Edit tracking data:
/---

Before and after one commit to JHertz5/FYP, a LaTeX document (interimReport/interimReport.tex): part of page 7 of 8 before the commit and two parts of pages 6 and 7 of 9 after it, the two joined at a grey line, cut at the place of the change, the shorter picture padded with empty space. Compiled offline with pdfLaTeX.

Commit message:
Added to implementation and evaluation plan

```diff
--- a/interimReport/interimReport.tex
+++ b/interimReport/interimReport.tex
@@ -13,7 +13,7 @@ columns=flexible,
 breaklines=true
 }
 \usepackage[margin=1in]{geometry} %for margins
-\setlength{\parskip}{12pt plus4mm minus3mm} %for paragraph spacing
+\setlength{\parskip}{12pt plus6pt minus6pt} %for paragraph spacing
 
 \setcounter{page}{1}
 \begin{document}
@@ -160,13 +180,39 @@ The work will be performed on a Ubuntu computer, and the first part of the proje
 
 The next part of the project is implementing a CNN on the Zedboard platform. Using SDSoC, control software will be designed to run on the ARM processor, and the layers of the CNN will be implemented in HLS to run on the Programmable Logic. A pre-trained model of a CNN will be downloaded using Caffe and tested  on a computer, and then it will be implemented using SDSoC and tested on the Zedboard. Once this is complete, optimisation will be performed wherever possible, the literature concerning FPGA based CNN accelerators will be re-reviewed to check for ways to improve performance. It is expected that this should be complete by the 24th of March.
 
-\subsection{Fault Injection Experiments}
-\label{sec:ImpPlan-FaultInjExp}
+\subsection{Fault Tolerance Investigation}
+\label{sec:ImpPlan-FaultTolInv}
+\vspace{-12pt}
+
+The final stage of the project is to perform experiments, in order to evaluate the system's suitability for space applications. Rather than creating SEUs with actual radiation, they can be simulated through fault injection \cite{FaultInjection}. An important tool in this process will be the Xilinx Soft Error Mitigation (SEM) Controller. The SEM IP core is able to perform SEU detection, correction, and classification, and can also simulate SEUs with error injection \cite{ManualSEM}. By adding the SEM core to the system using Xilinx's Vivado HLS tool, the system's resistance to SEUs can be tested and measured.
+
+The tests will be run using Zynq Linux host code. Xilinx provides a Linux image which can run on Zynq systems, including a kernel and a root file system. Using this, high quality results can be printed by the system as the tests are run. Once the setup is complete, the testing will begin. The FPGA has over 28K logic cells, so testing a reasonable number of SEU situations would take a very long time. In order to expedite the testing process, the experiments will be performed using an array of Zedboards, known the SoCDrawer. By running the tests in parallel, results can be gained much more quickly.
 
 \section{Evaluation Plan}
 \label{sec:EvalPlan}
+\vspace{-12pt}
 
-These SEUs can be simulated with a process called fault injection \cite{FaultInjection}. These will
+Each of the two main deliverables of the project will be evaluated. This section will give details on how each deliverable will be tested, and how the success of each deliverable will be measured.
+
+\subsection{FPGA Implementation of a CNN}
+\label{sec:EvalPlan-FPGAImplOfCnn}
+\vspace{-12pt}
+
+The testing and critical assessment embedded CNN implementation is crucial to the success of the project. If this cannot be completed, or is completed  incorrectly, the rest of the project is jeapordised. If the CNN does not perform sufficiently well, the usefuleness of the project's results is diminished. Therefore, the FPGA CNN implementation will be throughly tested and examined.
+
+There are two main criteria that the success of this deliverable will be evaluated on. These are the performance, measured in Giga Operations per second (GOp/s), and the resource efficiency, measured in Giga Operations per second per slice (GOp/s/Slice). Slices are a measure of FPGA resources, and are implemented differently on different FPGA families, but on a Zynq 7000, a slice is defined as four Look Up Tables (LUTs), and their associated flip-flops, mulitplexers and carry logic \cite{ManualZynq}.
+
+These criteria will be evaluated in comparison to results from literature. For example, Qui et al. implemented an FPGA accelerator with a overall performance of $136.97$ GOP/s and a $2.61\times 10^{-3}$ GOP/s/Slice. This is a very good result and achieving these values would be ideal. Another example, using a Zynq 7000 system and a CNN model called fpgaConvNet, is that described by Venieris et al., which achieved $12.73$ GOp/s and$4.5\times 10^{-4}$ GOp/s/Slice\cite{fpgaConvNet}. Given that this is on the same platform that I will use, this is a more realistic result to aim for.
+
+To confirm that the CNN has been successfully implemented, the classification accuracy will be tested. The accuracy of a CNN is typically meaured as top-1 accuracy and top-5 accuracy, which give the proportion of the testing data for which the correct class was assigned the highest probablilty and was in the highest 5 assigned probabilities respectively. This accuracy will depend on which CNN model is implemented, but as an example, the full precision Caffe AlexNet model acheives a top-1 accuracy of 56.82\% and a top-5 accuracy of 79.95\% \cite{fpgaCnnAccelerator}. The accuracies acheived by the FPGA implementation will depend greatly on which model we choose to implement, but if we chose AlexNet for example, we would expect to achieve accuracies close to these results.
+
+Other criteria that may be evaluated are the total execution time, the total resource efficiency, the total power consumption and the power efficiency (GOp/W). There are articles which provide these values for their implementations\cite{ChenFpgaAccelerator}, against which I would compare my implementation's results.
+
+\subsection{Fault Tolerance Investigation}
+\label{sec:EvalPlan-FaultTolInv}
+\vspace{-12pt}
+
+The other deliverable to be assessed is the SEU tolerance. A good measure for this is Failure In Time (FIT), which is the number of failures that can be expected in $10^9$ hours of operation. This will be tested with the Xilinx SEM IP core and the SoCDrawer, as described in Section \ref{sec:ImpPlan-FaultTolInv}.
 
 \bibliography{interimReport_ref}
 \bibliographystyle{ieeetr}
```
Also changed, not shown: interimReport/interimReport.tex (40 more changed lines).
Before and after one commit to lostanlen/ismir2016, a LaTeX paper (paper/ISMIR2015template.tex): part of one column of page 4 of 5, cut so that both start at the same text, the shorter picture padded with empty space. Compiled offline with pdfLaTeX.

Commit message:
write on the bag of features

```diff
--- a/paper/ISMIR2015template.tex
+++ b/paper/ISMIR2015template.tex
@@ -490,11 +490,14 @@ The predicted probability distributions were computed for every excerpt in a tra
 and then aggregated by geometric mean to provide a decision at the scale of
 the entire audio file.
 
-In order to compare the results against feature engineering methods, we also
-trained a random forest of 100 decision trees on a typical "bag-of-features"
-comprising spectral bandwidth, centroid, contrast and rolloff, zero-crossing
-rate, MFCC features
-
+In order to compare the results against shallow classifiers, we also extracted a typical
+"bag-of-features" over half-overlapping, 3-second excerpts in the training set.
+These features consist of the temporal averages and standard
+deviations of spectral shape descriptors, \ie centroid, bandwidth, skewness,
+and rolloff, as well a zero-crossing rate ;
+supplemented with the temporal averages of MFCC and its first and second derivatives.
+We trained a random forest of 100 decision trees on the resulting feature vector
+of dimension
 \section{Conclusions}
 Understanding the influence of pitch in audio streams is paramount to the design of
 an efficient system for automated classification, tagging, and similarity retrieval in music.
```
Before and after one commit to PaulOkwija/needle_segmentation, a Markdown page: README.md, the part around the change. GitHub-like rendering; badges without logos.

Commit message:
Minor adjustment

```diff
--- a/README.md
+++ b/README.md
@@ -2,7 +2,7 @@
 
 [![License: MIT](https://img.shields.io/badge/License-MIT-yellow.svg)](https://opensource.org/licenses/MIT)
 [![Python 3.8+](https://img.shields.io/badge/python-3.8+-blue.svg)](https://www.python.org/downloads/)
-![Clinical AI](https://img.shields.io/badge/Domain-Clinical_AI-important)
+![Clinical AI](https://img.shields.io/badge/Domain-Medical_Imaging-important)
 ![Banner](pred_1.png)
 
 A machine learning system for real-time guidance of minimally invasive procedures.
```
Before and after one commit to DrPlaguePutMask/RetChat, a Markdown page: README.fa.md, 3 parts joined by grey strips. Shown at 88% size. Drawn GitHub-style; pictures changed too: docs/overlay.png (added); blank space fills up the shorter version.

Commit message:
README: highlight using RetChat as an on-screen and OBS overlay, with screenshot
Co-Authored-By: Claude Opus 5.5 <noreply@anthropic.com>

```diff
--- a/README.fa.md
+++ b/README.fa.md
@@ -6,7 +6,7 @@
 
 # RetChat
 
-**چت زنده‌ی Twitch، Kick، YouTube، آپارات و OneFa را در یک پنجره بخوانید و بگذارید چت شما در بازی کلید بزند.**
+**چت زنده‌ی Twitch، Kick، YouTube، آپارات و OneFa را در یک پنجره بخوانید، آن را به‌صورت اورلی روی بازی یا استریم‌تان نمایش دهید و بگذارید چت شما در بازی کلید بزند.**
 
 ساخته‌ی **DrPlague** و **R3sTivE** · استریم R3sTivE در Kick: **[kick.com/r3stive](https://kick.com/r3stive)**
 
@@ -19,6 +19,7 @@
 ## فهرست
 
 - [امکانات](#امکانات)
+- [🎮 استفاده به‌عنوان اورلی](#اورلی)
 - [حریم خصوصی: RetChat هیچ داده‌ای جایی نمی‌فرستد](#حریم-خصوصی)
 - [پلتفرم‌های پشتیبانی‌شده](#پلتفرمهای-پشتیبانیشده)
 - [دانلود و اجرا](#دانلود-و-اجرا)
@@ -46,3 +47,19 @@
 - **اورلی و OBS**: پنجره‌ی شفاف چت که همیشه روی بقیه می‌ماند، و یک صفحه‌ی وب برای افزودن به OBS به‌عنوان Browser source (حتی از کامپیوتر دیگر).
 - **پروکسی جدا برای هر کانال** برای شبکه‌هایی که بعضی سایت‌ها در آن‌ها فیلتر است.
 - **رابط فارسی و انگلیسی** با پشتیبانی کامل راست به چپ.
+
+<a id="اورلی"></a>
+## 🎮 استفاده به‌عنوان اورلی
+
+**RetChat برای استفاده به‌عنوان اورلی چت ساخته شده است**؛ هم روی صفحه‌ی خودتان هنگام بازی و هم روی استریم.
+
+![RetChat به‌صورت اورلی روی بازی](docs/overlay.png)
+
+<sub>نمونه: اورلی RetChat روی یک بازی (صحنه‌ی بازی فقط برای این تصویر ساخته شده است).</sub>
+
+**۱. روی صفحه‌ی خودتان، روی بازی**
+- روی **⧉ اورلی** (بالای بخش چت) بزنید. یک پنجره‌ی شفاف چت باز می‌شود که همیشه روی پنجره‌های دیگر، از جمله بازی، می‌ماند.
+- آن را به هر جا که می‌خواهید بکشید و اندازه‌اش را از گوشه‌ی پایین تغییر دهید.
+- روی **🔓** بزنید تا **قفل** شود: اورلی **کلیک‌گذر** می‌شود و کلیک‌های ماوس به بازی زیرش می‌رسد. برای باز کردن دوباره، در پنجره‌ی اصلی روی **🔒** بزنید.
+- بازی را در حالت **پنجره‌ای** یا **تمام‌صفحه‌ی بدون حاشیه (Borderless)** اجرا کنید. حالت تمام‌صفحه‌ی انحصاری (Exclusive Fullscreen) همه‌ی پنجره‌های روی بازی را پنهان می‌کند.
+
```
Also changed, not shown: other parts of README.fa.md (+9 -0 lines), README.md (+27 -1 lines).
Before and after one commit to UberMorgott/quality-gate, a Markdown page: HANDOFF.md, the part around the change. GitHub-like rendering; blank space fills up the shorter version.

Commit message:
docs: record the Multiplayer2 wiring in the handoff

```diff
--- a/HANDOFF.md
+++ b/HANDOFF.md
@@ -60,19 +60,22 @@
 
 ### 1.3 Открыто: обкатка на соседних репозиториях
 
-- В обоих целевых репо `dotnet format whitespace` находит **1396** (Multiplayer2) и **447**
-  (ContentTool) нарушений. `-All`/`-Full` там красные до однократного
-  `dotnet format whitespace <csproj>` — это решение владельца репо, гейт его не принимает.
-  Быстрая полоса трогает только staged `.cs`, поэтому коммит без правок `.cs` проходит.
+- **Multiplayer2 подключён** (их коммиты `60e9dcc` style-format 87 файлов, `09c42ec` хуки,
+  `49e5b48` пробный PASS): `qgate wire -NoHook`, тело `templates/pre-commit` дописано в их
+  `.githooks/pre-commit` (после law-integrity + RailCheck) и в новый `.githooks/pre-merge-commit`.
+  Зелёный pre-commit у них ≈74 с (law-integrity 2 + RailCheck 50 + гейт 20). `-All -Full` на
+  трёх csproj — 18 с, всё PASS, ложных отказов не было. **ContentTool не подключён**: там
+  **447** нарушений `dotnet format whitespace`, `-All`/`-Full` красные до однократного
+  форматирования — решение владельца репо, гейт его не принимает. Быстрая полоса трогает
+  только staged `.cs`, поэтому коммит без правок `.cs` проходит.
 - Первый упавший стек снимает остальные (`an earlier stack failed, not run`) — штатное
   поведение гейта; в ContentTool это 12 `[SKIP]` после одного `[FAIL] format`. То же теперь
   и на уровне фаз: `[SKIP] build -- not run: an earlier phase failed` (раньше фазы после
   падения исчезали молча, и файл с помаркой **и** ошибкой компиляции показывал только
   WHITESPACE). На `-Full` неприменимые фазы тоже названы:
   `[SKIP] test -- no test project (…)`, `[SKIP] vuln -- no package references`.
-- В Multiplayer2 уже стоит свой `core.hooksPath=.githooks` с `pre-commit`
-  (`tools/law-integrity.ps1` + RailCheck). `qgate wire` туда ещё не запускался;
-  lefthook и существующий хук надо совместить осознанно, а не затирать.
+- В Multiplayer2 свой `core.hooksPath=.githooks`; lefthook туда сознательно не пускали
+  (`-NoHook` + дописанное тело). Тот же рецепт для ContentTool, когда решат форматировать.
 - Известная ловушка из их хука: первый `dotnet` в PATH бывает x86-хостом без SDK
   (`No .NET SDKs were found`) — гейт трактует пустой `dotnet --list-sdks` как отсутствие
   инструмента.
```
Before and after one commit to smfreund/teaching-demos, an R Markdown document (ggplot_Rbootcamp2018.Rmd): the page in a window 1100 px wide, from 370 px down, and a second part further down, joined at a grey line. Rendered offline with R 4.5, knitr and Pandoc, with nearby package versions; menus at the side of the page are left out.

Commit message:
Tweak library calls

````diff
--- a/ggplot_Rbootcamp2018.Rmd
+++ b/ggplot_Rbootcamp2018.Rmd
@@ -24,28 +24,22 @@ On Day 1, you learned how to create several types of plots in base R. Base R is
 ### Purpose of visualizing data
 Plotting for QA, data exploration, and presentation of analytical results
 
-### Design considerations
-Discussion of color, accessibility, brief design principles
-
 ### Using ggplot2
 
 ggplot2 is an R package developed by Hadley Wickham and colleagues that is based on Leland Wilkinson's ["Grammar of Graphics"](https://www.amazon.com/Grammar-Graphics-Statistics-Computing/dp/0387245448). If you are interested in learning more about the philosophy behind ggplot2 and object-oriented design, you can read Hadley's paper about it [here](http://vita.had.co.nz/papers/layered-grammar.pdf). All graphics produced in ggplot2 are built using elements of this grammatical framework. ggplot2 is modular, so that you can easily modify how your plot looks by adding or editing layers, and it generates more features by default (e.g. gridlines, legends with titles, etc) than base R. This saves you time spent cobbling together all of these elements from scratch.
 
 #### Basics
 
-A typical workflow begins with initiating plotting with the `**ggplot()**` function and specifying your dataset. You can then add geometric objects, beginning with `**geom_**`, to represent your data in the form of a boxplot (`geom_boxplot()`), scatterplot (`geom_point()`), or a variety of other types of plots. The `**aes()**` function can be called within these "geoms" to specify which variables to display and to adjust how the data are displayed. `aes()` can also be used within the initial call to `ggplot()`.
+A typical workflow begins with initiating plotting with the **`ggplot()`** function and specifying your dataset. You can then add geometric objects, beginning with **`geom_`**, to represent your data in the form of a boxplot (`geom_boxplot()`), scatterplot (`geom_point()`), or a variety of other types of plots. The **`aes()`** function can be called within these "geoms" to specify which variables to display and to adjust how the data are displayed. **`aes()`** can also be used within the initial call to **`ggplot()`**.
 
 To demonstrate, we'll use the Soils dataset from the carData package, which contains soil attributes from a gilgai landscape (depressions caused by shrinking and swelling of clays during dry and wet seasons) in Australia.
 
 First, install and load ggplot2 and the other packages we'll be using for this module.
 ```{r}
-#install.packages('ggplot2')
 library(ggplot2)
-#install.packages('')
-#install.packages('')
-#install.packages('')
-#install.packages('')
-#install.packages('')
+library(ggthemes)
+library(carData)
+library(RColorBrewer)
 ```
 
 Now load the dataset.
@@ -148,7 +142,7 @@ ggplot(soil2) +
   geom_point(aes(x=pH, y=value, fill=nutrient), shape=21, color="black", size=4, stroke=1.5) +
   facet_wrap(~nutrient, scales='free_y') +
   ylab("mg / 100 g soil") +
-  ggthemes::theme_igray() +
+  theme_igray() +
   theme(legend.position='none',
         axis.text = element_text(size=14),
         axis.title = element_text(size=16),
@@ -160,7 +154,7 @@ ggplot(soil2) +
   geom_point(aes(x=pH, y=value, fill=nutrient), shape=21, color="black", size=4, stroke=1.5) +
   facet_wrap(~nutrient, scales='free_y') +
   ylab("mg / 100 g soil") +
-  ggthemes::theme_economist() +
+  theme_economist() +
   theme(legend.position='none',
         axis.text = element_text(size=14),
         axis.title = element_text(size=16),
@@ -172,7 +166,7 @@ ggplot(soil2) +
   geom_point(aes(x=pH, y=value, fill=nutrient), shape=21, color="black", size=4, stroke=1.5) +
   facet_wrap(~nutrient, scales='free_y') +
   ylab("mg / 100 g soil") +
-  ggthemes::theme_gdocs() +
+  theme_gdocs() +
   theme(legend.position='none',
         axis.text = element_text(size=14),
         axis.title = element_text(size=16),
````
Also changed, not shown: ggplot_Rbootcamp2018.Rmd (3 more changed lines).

\---

_TASK DETAILS_
Scan each line of the entries above for the word "بازی" and report how many lines contain it, with nothing else.

_ANSWER BELOW_
9